-- DATA FOR THE TASK follows --
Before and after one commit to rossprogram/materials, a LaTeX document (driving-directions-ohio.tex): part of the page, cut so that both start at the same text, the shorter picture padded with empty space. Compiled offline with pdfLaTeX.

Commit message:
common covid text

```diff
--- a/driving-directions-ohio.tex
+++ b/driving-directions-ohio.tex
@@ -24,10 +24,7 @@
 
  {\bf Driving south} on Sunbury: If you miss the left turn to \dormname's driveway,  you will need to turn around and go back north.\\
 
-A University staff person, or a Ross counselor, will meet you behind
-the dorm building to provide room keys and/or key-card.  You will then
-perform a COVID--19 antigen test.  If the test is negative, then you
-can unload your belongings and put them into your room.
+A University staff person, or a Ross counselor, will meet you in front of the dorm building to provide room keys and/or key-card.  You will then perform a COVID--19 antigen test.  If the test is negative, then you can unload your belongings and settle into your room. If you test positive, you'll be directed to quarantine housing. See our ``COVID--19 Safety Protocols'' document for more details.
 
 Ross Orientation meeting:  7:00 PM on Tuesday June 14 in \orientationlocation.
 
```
-- DATA FOR THE TASK concluded --
-- DATA FOR THE TASK follows --
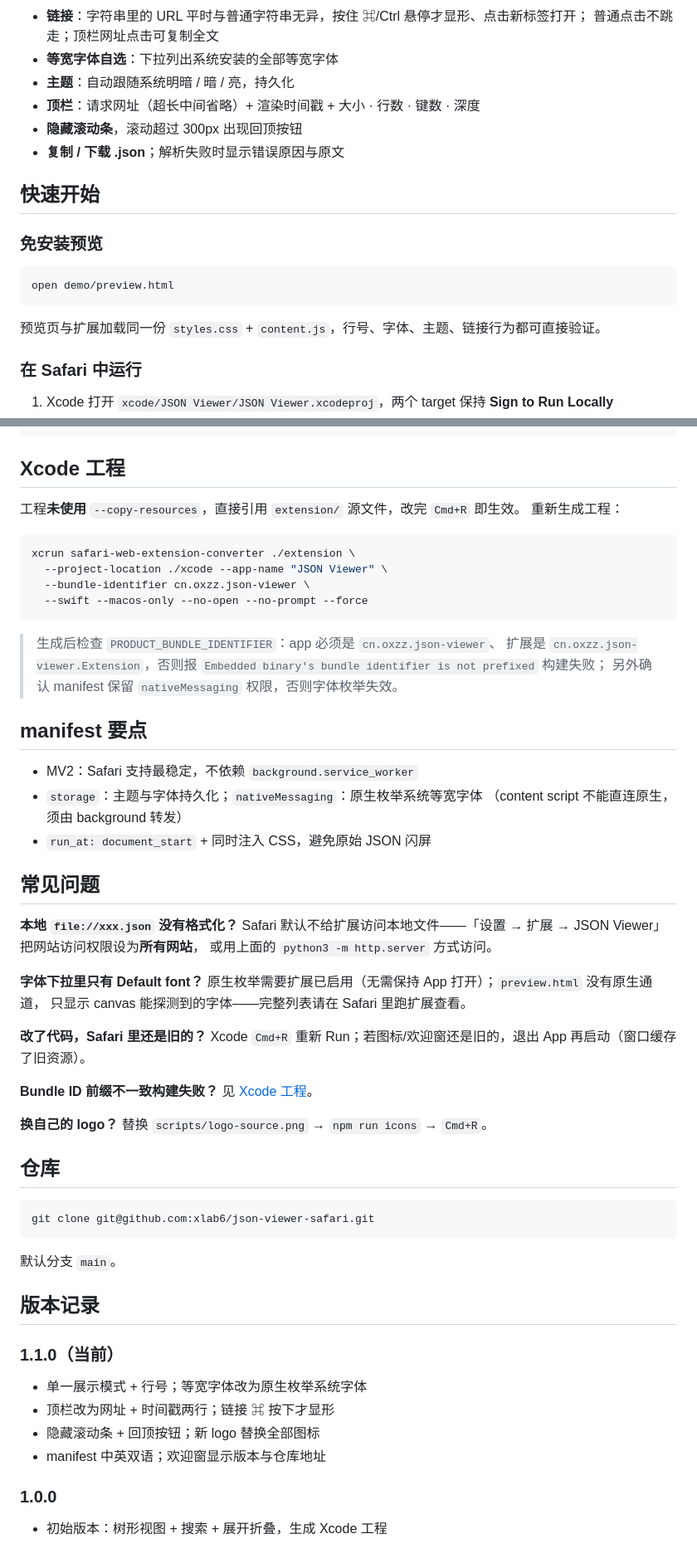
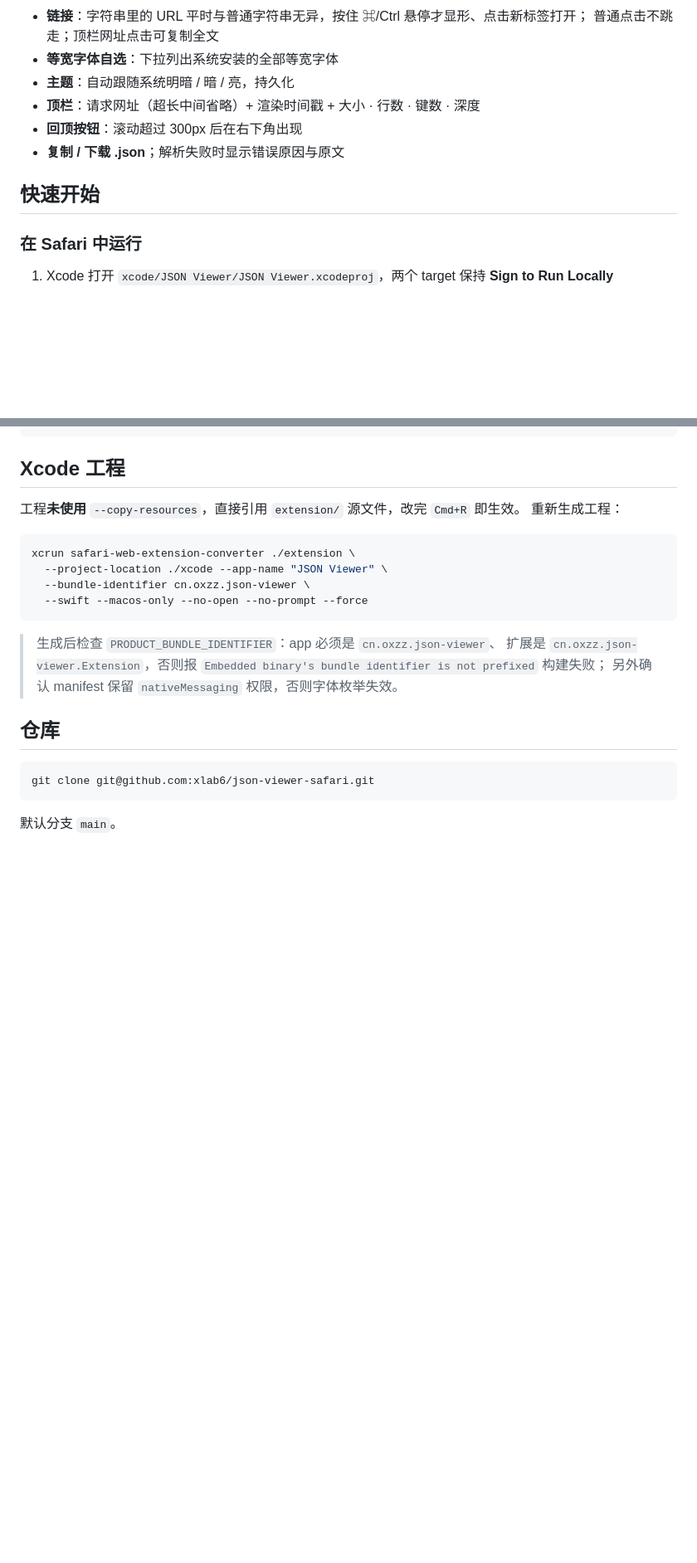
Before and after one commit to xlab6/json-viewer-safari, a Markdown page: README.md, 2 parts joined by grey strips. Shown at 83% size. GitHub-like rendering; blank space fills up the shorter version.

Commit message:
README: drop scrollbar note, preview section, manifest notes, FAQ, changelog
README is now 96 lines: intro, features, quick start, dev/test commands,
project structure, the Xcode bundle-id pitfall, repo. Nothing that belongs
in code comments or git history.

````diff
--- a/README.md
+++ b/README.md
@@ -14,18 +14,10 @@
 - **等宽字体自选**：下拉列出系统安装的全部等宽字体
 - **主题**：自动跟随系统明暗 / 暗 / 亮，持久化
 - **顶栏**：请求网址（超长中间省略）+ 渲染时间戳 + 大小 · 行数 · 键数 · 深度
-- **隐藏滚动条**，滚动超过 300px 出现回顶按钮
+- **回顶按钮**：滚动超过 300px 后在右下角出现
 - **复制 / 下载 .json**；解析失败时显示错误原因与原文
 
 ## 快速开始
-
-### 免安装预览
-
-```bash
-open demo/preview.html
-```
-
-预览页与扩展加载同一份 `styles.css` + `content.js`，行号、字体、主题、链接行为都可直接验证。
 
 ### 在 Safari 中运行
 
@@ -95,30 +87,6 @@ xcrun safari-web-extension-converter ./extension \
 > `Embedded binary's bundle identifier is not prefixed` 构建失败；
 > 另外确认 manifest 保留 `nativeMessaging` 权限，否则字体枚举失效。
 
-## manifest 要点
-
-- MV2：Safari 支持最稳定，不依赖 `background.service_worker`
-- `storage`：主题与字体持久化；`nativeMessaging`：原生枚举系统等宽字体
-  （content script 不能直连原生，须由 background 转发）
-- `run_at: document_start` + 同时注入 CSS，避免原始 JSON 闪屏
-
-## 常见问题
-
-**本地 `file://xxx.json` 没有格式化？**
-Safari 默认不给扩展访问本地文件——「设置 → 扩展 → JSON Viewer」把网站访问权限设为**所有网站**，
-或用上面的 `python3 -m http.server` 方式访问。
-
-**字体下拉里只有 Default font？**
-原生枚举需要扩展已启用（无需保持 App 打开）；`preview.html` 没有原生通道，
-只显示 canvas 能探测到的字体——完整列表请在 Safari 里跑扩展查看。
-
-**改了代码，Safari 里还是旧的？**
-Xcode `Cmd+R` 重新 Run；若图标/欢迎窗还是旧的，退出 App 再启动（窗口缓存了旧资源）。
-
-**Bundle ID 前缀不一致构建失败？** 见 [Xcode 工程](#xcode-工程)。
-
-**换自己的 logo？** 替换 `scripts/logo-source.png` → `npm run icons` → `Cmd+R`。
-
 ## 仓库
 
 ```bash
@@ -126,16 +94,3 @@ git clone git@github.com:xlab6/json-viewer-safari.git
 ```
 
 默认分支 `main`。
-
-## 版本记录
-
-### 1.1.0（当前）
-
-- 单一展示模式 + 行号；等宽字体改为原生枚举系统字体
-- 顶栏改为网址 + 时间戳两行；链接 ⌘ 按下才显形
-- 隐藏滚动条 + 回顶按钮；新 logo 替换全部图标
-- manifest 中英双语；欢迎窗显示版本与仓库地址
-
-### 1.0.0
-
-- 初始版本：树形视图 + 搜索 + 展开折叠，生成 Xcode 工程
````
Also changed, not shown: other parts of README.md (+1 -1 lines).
-- DATA FOR THE TASK concluded --
Copy out, from the data above, each line where the string "provide" is present.

-the dorm building to provide room keys and/or key-card.  You will then
+A University staff person, or a Ross counselor, will meet you in front of the dorm building to provide room keys and/or key-card.  You will then perform a COVID--19 antigen test.  If the test is negative, then you can unload your belongings and settle into your room. If you test positive, you'll be directed to quarantine housing. See our ``COVID--19 Safety Protocols'' document for more details.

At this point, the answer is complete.